(Records from a data source)

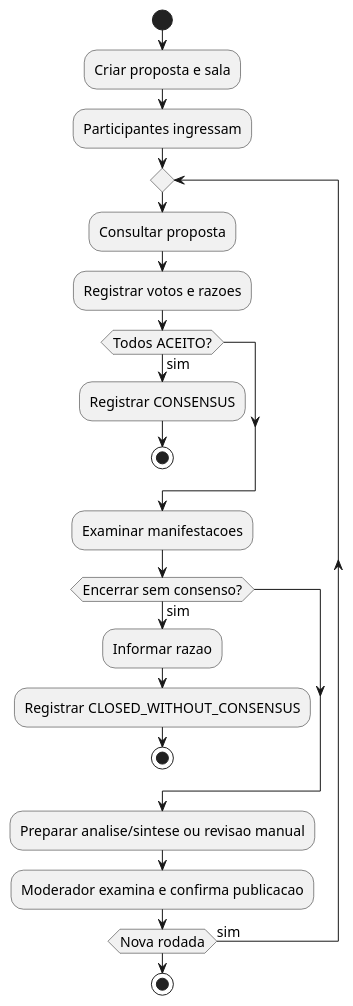
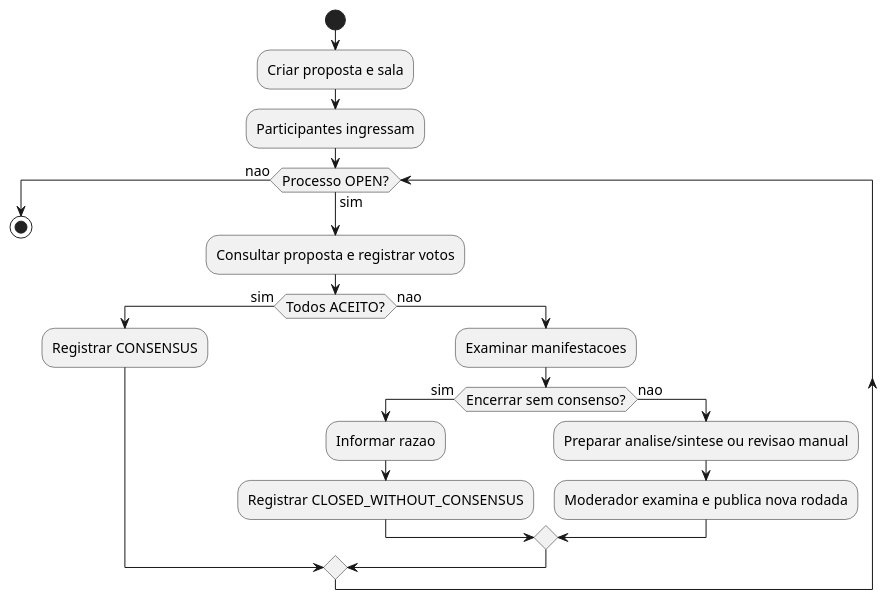
Before and after one commit to MRmoratelli/tcc-decisao-coletiva: the diagram in prototype-v2/docs/entrega-academica/diagramas/F11.puml, drawn with PlantUML. The commit also changed 9 other files, not shown here.

```diff
--- a/prototype-v2/docs/entrega-academica/diagramas/F11.puml
+++ b/prototype-v2/docs/entrega-academica/diagramas/F11.puml
@@ -1,25 +1,23 @@
 @startuml
 skinparam defaultFontSize 14
 skinparam shadowing false
-skinparam backgroundColor white
 start
 :Criar proposta e sala;
 :Participantes ingressam;
-repeat
-:Consultar proposta;
-:Registrar votos e razoes;
+while (Processo OPEN?) is (sim)
+:Consultar proposta e registrar votos;
 if (Todos ACEITO?) then (sim)
 :Registrar CONSENSUS;
-stop
-endif
+else (nao)
 :Examinar manifestacoes;
 if (Encerrar sem consenso?) then (sim)
 :Informar razao;
 :Registrar CLOSED_WITHOUT_CONSENSUS;
-stop
+else (nao)
+:Preparar analise/sintese ou revisao manual;
+:Moderador examina e publica nova rodada;
 endif
-:Preparar analise/sintese ou revisao manual;
-:Moderador examina e confirma publicacao;
-repeat while (Nova rodada) is (sim)
+endif
+endwhile (nao)
 stop
 @enduml
```
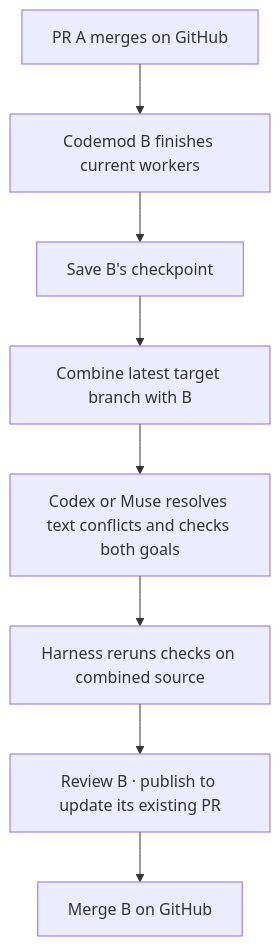
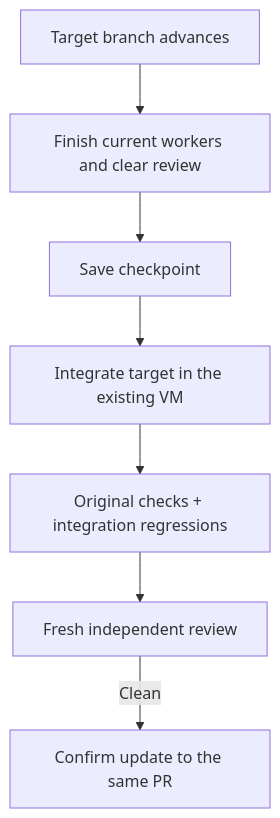
The diagram in docs/git-workflow.md (minimumeffort-dev/sprowt.harness), drawn with Mermaid before and after one commit. The commit also changed other lines of this file and 17 other files, not shown here.

````diff
--- a/docs/git-workflow.md
+++ b/docs/git-workflow.md
@@ -59,10 +49,9 @@
 ```mermaid
 flowchart TB
-    merged["PR A merges on GitHub"] --> wait["Codemod B finishes current workers"]
-    wait --> checkpoint["Save B's checkpoint"]
-    checkpoint --> combine["Combine latest target branch with B"]
-    combine --> worker["Codex or Muse resolves text conflicts and checks both goals"]
-    worker --> checks["Harness reruns checks on combined source"]
-    checks --> ready["Review B · publish to update its existing PR"]
-    ready --> merge["Merge B on GitHub"]
+    target["Target branch advances"] --> wait["Finish current workers and clear review"]
+    wait --> checkpoint["Save checkpoint"]
+    checkpoint --> integrate["Integrate target in the existing VM"]
+    integrate --> checks["Original checks + integration regressions"]
+    checks --> review["Fresh independent review"]
+    review -->|"Clean"| publish["Confirm update to the same PR"]
 ```
````
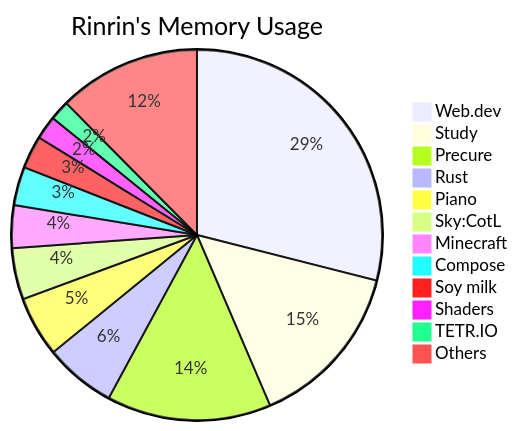
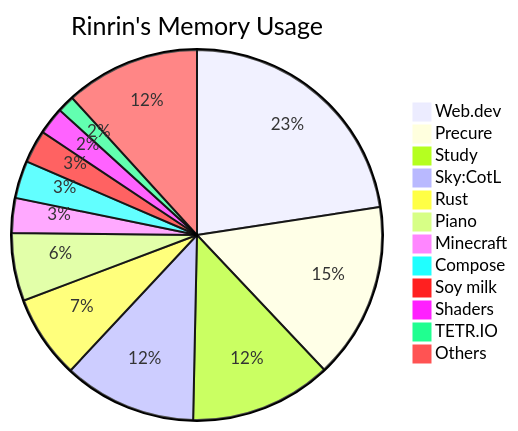
One commit to Rinrin0413/Rinrin0413 changed the diagram in README.md. Above: the diagram before and after it, drawn with Mermaid.

Commit message:
🛠 Update: Rinrin's Memory Usage

````diff
--- a/README.md
+++ b/README.md
@@ -75,15 +75,15 @@
 ```mermaid
 pie title Rinrin's Memory Usage
-    "Web.dev": 638
-    "Study": 322
-    "Precure": 316
-    "Rust": 137
-    "Piano": 116
-    "Sky:CotL": 99
-    "Minecraft": 82
+    "Web.dev": 511
+    "Precure": 348
+    "Study": 280
+    "Sky:CotL": 263
+    "Rust": 165
+    "Piano": 134
+    "Minecraft": 69
     "Compose": 74
-    "Soy milk": 63
-    "Shaders": 45
-    "TETR.IO": 38
-    "Others": 274
+    "Soy milk": 65
+    "Shaders": 54
+    "TETR.IO": 34
+    "Others": 266
 ```
````
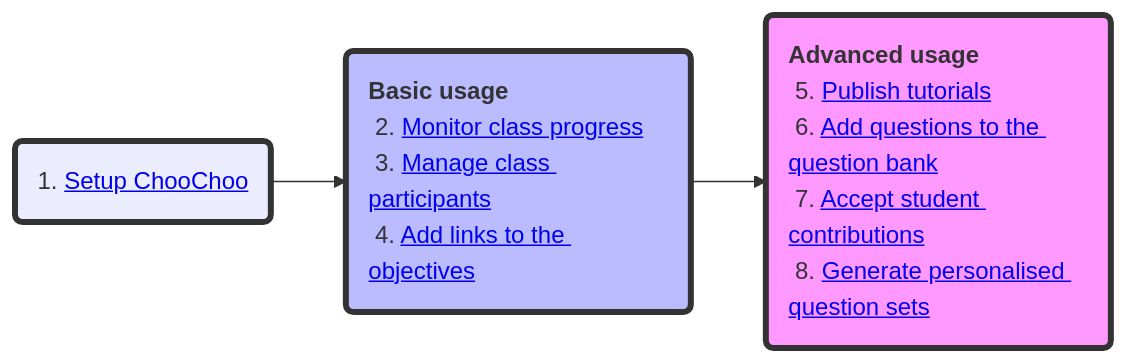
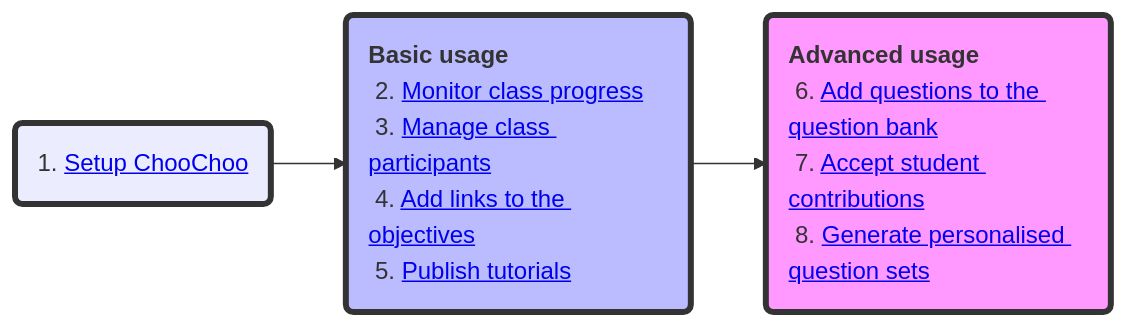
One commit to lucydot/ChooChoo changed the diagram in docs/instructors/basic.md. Above: the diagram before and after it, drawn with Mermaid. The commit also changed other lines of this file, not shown here.

````diff
--- a/docs/instructors/basic.md
+++ b/docs/instructors/basic.md
@@ -2,8 +3,8 @@
 ``` mermaid
 graph LR
-  A(1. <a href='https://lucydot.github.io/ChooChoo/instructors/setup/'>Setup ChooChoo</a>) --> B(<b>Basic usage</b> <br> 2. <a href='https://lucydot.github.io/ChooChoo/instructors/basic#2-monitor-class-progress'>Monitor class progress</a> <br> 3. <a href='https://lucydot.github.io/ChooChoo/instructors/basic#3-manage-class-participants'>Manage class participants</a> <br> 4. <a href='https://lucydot.github.io/ChooChoo/instructors/basic#4-add-links-to-the-objectives'>Add links to the objectives</a>); 
-  B --> C(<b>Advanced usage</b> <br> 5. <a href='https://lucydot.github.io/ChooChoo/instructors/advanced#5-publish-tutorials'>Publish tutorials</a> <br> 6. <a href='https://lucydot.github.io/ChooChoo/instructors/advanced#6-add-questions-to-the-question-bank'>Add questions to the question bank</a> <br> 7. <a href='https://lucydot.github.io/ChooChoo/instructors/advanced#7-accept-student-contributions'>Accept student contributions</a> </br> 8. <a href='https://lucydot.github.io/ChooChoo/instructors/advanced#8-generate-personalised-question-sets'>Generate personalised question sets</a>);
+  A(1. <a href='https://lucydot.github.io/ChooChoo/instructors/setup/'>Setup ChooChoo</a>) --> B(<b>Basic usage</b> <br> 2. <a href='https://lucydot.github.io/ChooChoo/instructors/basic#2-monitor-class-progress'>Monitor class progress</a> <br> 3. <a href='https://lucydot.github.io/ChooChoo/instructors/basic#3-manage-class-participants'>Manage class participants</a> <br> 4. <a href='https://lucydot.github.io/ChooChoo/instructors/basic#4-add-links-to-the-objectives'>Add links to the objectives</a> </br> 5. <a href='https://lucydot.github.io/ChooChoo/instructors/basic#5-publish-tutorials'>Publish tutorials</a> ); 
+  B --> C(<b>Advanced usage</b> <br> 6. <a href='https://lucydot.github.io/ChooChoo/instructors/advanced#6-add-questions-to-the-question-bank'>Add questions to the question bank</a> <br> 7. <a href='https://lucydot.github.io/ChooChoo/instructors/advanced#7-accept-student-contributions'>Accept student contributions</a> </br> 8. <a href='https://lucydot.github.io/ChooChoo/instructors/advanced#8-generate-personalised-question-sets'>Generate personalised question sets</a>);
   style A stroke:#333,stroke-width:4px
   style B fill:#bbf,stroke:#333,stroke-width:4px,text-align:left
   style C fill:#f9f,stroke:#333,stroke-width:4px,text-align:left
 ```
````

ASSIGNMENT ▸ Look through the entries above. Copy each line in which the string "checkpoint" occurs.

TASK OUTPUT ▸
-    wait --> checkpoint["Save B's checkpoint"]
-    checkpoint --> combine["Combine latest target branch with B"]
+    wait --> checkpoint["Save checkpoint"]
+    checkpoint --> integrate["Integrate target in the existing VM"]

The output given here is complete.